Re: Conlang labels (wasR: Futurese, Chinese, Hz of NatLangs, etc.)
|From:||Wesley Parish <wes.parish@...>|
|Date:||Wednesday, May 15, 2002, 7:58|
On Wed, 15 May 2002 07:58, Christophe Grandsire wrote:
> En réponse à Tim May <butsuri@...>:
> > I've decided, now, that the reason I dislike this triangle is that
> > fictionality is more or less a binary quality. A language can be
> > fictional and also practical or abstract, perhaps, but it can't really
> > be "somewhat fictional" - you've either defined fictional speakers or
> > not.
> What about a conlang which is designed to be used in a fiction as a non-
> successful IAL that is not even spoken by its author? ;))))
Dang, now that's a cool idea for a novel. Novelang, the all-new,
all-singing, all-dancing International Auxiliary Language that replicates the
boom and bust cycle of Volspuk, and ends with the inventor disavowing it
after - or not. Either way, it winds up much like the a prior
"philosophical" languages much loved of Western Europe, much in demand for
study by fascinated/obsessed language fans/philologists, and totally ignored
by everybody else.
Mau e ki, "He aha to mea nui?"
You ask, "What is the most important thing?"
Maku e ki, "He tangata, he tangata, he tangata."
I reply, "It is people, it is people, it is people."
> Sorry, I agree on the binariness (is that a word? :) ) of fictionality, but

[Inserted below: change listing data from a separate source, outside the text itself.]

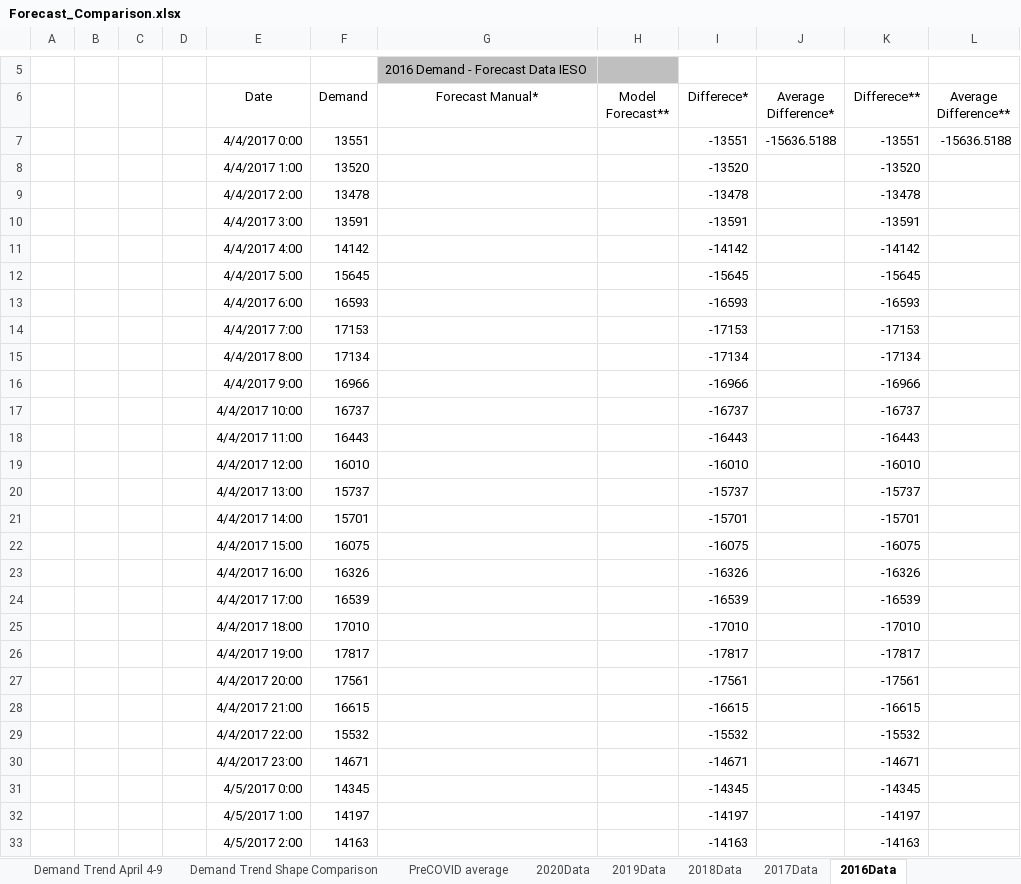
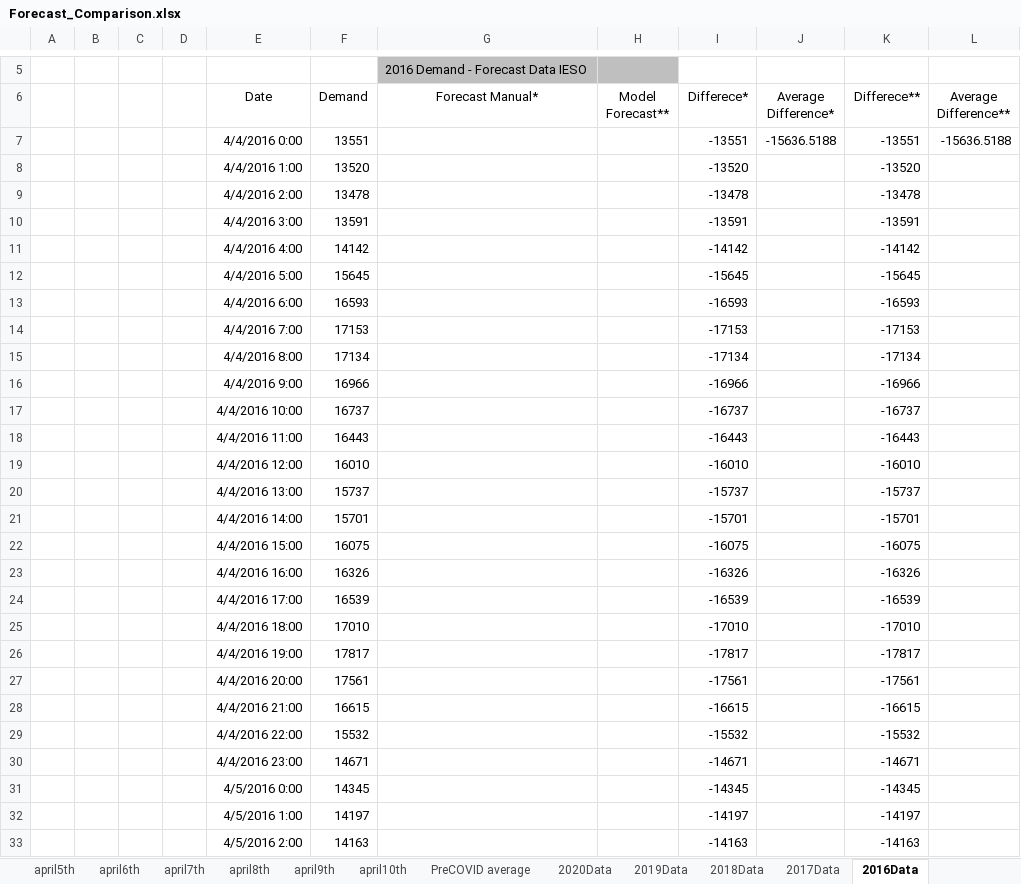
Before and after one commit to iiDuNoo/Sustainable-AI-Challenge, an Excel workbook: Forecast_Comparison.xlsx, sheet 2016Data, drawn as a sheet; only a part is shown, gaps mark what is left out; values as stored, in another font and other column widths than the file's, no borders; the diff covers the shown part only; the diff names each change by its address in the sheet, - before the commit and + after, or states it on an @@ line.

```diff
--- a/Forecast_Comparison.xlsx (sheet 2016Data)
+++ b/Forecast_Comparison.xlsx (sheet 2016Data)
+sheet tab: april5th
+sheet tab: april6th
+sheet tab: april7th
+sheet tab: april8th
+sheet tab: april9th
+sheet tab: april10th
-E7 (Date): 4/4/2017 0:00
+E7 (Date): 4/4/2016 0:00
-E8 (Date): 4/4/2017 1:00
+E8 (Date): 4/4/2016 1:00
-E9 (Date): 4/4/2017 2:00
+E9 (Date): 4/4/2016 2:00
-E10 (Date): 4/4/2017 3:00
+E10 (Date): 4/4/2016 3:00
-E11 (Date): 4/4/2017 4:00
+E11 (Date): 4/4/2016 4:00
-E12 (Date): 4/4/2017 5:00
+E12 (Date): 4/4/2016 5:00
-E13 (Date): 4/4/2017 6:00
+E13 (Date): 4/4/2016 6:00
-E14 (Date): 4/4/2017 7:00
+E14 (Date): 4/4/2016 7:00
-E15 (Date): 4/4/2017 8:00
+E15 (Date): 4/4/2016 8:00
-E16 (Date): 4/4/2017 9:00
+E16 (Date): 4/4/2016 9:00
-E17 (Date): 4/4/2017 10:00
+E17 (Date): 4/4/2016 10:00
-E18 (Date): 4/4/2017 11:00
+E18 (Date): 4/4/2016 11:00
-E19 (Date): 4/4/2017 12:00
+E19 (Date): 4/4/2016 12:00
-E20 (Date): 4/4/2017 13:00
+E20 (Date): 4/4/2016 13:00
-E21 (Date): 4/4/2017 14:00
+E21 (Date): 4/4/2016 14:00
-E22 (Date): 4/4/2017 15:00
+E22 (Date): 4/4/2016 15:00
-E23 (Date): 4/4/2017 16:00
+E23 (Date): 4/4/2016 16:00
-E24 (Date): 4/4/2017 17:00
+E24 (Date): 4/4/2016 17:00
-E25 (Date): 4/4/2017 18:00
+E25 (Date): 4/4/2016 18:00
-E26 (Date): 4/4/2017 19:00
+E26 (Date): 4/4/2016 19:00
-E27 (Date): 4/4/2017 20:00
+E27 (Date): 4/4/2016 20:00
-E28 (Date): 4/4/2017 21:00
+E28 (Date): 4/4/2016 21:00
-E29 (Date): 4/4/2017 22:00
+E29 (Date): 4/4/2016 22:00
-E30 (Date): 4/4/2017 23:00
+E30 (Date): 4/4/2016 23:00
-E31 (Date): 4/5/2017 0:00
+E31 (Date): 4/5/2016 0:00
-E32 (Date): 4/5/2017 1:00
+E32 (Date): 4/5/2016 1:00
-E33 (Date): 4/5/2017 2:00
+E33 (Date): 4/5/2016 2:00
```
Also changed, not shown: 141 edited cells elsewhere in this sheet, sheet PreCOVID average, other sheet tabs, charts or pictures, 13 other files.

> I could help saying this :)) .
> Take your life as a movie: do not let anybody else play the leading role.